Budapest decided to stop receiving gas through the Ukrainian pipeline and chose to have it delivered through Austria and Serbia, the most loyal countries to the Kremlin.

Budapest decided to stop receiving gas through the Ukrainian pipeline and chose to have it delivered through Austria and Serbia, the most loyal countries to the Kremlin. Photo: shutterstock.

By Annie Cook

The new 15-year contract for Russian gas supplies to Hungary is a slap in the face to Ukraine and the EU. Budapest decided to stop receiving gas through the Ukrainian pipeline and chose to have it delivered through Austria and Serbia, the most loyal countries to the Kremlin.

“We are surprised and disappointed by Hungary’s decision to sign – in Budapest on 27 September 2021 – a new long-term contract with Russia’s Gazprom for gas supplies bypassing Ukraine. We consider this to be a purely political, economically unjustified decision, made in order to please the Kremlin and to the detriment of Ukraine’s national interests as well as Ukrainian-Hungarian relations. This decision is in violation of the Treaty on the Foundations of Good Neighbourly Relations and Cooperation between Ukraine and the Republic of Hungary of 6 December 1991,” the Ukrainian Foreign Ministry said in a statement on Monday.

According to Kiev, it would be more beneficial for Hungary to receive gas through Ukraine. As Hungary declared its intention to sign the contract, Kiev threatened to appeal to the EU on the issue. “Ukraine will also apply to the European Commission to assess the compatibility of the new Hungarian-Russian gas agreement with European energy legislation,” the statement read.

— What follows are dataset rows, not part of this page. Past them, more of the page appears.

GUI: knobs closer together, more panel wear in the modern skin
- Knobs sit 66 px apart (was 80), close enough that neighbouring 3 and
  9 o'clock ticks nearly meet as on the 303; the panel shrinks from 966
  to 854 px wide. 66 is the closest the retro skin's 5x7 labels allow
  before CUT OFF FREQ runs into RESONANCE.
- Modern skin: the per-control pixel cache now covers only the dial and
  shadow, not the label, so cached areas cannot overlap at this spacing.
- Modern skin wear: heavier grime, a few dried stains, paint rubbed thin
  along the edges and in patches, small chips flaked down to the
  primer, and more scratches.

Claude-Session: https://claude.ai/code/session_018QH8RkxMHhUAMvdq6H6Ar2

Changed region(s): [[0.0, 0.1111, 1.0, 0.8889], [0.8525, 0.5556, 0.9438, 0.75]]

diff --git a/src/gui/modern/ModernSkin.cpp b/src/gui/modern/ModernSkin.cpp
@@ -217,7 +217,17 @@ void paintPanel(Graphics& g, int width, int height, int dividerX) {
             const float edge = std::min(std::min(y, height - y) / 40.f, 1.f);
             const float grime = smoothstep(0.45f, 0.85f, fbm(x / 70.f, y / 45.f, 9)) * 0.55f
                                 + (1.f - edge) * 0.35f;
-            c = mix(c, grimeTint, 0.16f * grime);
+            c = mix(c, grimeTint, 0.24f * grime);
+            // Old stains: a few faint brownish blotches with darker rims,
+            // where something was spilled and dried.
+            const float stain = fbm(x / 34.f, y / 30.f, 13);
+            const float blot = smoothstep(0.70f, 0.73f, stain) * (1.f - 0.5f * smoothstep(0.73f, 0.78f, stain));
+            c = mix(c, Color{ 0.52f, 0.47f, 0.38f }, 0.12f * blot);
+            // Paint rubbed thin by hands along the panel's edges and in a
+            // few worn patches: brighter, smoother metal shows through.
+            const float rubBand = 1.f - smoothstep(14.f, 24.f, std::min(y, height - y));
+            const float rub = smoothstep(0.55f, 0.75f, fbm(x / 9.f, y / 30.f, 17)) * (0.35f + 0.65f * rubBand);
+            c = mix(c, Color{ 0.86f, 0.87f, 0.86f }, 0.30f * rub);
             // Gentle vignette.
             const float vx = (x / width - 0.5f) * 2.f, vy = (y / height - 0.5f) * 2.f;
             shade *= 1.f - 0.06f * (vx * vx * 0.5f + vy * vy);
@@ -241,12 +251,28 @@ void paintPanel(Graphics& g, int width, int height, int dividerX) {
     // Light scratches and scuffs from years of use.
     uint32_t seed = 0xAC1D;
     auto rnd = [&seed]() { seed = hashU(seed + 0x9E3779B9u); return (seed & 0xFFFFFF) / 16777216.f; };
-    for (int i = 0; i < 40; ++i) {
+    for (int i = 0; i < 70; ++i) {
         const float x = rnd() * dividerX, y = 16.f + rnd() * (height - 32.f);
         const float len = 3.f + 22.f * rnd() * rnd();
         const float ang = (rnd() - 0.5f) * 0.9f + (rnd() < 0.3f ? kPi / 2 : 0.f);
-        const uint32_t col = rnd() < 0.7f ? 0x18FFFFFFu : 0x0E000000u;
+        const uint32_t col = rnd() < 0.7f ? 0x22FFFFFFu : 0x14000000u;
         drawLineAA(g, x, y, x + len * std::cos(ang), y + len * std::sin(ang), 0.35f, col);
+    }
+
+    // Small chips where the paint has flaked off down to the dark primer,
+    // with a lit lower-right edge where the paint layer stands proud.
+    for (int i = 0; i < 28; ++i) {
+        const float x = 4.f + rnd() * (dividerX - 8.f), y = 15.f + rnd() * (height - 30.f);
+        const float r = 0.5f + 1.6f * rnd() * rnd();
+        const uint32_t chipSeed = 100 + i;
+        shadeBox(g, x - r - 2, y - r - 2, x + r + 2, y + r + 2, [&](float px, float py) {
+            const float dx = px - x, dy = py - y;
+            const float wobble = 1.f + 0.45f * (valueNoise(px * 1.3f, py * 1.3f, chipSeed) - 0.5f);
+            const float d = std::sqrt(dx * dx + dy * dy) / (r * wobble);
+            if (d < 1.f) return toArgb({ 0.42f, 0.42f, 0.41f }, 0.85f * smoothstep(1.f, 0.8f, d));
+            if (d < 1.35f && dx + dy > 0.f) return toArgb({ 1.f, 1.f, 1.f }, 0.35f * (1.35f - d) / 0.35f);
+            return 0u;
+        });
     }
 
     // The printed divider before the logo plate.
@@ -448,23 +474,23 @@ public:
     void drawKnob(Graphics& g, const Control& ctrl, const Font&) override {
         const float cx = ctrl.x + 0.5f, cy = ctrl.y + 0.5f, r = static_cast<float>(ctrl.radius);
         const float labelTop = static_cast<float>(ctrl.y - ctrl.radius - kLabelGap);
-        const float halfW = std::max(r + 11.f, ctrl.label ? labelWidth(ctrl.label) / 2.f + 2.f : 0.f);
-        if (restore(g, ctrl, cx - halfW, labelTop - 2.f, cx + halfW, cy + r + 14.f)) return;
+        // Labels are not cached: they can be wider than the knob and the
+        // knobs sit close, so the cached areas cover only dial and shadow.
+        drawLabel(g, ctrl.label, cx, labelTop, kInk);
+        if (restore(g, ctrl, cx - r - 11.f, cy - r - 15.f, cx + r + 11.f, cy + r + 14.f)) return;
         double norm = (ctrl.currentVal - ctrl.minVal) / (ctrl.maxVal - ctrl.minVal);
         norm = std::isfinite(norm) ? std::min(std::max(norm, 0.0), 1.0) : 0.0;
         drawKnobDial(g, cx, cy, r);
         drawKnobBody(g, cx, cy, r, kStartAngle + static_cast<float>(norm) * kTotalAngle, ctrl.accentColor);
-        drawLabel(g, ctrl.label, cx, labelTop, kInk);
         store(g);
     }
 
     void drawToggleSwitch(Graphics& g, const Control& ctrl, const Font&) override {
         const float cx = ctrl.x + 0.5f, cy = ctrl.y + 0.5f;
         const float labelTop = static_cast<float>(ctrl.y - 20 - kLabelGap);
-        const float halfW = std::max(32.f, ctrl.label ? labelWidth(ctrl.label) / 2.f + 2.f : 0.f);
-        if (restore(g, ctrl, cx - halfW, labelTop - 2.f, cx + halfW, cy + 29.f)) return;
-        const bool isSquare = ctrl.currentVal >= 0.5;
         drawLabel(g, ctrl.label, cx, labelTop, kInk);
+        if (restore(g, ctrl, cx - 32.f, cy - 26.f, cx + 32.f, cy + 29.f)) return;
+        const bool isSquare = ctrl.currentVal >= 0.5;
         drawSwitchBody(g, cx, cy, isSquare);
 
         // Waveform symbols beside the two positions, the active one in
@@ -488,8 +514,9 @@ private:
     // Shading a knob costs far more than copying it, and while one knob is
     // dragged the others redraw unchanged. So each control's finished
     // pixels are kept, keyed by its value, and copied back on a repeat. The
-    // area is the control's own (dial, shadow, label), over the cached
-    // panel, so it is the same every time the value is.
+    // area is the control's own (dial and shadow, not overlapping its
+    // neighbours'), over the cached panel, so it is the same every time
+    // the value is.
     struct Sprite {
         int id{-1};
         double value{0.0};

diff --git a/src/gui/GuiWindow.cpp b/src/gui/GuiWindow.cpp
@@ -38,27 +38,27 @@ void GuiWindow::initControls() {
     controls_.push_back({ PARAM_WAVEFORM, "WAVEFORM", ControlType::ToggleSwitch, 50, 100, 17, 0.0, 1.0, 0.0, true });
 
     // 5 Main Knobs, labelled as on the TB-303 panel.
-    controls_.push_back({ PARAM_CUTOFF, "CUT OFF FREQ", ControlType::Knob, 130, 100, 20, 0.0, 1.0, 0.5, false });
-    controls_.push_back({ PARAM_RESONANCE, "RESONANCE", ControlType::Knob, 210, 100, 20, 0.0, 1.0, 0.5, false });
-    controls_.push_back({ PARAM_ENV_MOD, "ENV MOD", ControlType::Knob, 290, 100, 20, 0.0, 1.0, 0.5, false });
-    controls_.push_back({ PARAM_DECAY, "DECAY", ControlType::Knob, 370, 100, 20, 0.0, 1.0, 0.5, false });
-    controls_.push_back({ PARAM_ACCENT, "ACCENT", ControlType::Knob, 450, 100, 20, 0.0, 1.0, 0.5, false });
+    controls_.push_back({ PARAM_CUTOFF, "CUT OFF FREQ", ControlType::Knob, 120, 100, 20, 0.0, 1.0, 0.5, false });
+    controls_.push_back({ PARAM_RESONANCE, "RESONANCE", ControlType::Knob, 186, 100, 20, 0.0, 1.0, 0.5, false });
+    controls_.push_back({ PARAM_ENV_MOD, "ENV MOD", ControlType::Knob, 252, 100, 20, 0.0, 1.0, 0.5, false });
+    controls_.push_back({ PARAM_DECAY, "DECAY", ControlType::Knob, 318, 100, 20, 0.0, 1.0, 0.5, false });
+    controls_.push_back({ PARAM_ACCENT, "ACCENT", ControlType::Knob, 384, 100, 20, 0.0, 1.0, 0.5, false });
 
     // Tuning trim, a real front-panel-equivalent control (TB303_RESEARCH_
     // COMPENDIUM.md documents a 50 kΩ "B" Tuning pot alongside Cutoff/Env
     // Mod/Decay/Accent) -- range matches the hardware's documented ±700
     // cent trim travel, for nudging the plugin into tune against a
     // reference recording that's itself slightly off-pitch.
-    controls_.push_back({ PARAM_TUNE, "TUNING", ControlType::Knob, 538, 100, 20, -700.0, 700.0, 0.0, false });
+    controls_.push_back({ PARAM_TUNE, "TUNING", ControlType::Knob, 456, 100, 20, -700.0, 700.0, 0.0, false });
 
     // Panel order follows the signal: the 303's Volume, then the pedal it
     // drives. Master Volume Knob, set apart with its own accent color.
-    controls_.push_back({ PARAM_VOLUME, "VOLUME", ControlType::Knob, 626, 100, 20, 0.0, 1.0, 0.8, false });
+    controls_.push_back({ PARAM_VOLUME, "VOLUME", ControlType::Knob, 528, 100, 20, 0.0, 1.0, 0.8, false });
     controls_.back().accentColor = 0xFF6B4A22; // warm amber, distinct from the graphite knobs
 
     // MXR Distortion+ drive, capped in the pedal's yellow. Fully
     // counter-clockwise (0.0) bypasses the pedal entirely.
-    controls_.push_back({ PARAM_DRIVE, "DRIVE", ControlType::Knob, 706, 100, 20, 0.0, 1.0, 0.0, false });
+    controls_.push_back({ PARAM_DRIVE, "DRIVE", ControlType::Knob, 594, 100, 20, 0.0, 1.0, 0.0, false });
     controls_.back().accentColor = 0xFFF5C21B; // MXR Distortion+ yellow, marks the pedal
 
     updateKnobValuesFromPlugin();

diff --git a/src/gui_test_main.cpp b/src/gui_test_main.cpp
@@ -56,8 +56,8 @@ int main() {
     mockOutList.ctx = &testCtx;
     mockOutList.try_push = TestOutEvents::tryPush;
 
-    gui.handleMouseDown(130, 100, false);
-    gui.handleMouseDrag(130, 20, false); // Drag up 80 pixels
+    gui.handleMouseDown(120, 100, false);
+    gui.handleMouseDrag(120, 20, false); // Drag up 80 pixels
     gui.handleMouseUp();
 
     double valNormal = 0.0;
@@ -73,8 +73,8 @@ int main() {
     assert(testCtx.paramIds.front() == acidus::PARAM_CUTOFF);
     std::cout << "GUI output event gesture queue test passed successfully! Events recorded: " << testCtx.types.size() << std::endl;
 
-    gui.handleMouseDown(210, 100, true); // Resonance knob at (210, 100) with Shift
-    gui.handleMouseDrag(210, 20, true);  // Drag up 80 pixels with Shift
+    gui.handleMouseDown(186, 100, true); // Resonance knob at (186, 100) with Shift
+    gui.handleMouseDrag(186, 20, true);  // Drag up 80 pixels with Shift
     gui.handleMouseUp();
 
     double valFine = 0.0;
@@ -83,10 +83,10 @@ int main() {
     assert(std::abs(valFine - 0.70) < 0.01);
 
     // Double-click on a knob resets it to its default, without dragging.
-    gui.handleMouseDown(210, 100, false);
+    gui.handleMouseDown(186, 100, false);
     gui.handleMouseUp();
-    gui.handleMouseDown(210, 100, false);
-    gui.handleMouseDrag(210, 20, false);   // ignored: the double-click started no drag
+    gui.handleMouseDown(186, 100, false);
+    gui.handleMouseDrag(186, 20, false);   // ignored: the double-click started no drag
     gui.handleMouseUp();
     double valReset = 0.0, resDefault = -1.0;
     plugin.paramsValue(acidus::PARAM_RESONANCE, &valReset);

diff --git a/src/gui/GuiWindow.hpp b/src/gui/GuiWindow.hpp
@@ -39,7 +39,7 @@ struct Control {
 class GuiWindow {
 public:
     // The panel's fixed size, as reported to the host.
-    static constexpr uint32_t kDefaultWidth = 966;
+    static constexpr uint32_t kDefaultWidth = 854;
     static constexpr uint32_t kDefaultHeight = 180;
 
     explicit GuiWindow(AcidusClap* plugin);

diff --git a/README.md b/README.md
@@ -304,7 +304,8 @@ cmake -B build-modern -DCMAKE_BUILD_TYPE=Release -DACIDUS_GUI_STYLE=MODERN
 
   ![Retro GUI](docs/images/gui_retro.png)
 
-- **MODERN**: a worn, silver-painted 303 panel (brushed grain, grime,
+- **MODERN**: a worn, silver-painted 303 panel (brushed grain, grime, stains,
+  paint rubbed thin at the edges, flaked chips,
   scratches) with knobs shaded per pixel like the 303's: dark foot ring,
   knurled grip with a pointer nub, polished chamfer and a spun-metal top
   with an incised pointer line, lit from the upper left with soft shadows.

The Ukrainian authorities announced the postponement of the meeting of the Joint Inter-governmental Ukrainian-Hungarian Economic Cooperation Commission. “On 29-30 September, the fifth meeting of the Joint Inter-governmental Ukrainian-Hungarian Economic Cooperation Commission, co-chaired by the foreign ministers of both countries, was to be held in Budapest. (…) Today, Ukraine’s Ministry of Foreign Affairs motioned to postpone the meeting to a later date because the Hungarian-Russian gas agreement will have a significant impact on the energy security of Ukraine and Europe. It also creates new circumstances that require a comprehensive risk assessment, as well as countries of the region to make concerted efforts to minimize its negative consequences,” said Ukrainian officials.

On Monday, Gazprom CEO Alexei Miller arrived in Budapest. The parties signed a long-term contract for gas supply to the country. The new contract will enter into force on 1 October and remain valid for 15 years. Hungary will buy 4.5 billion cubic metres of gas per year. The raw material will be supplied via Serbia (Turkish Stream line – 3.5 bcm) and Austria (1 bcm). The terms of the agreement can be renegotiated after 10 years. In 2020, Hungarians imported 8.6 bcm of gas from Russia (against total consumption of 10.2 bcm); they bought more only 12 years ago.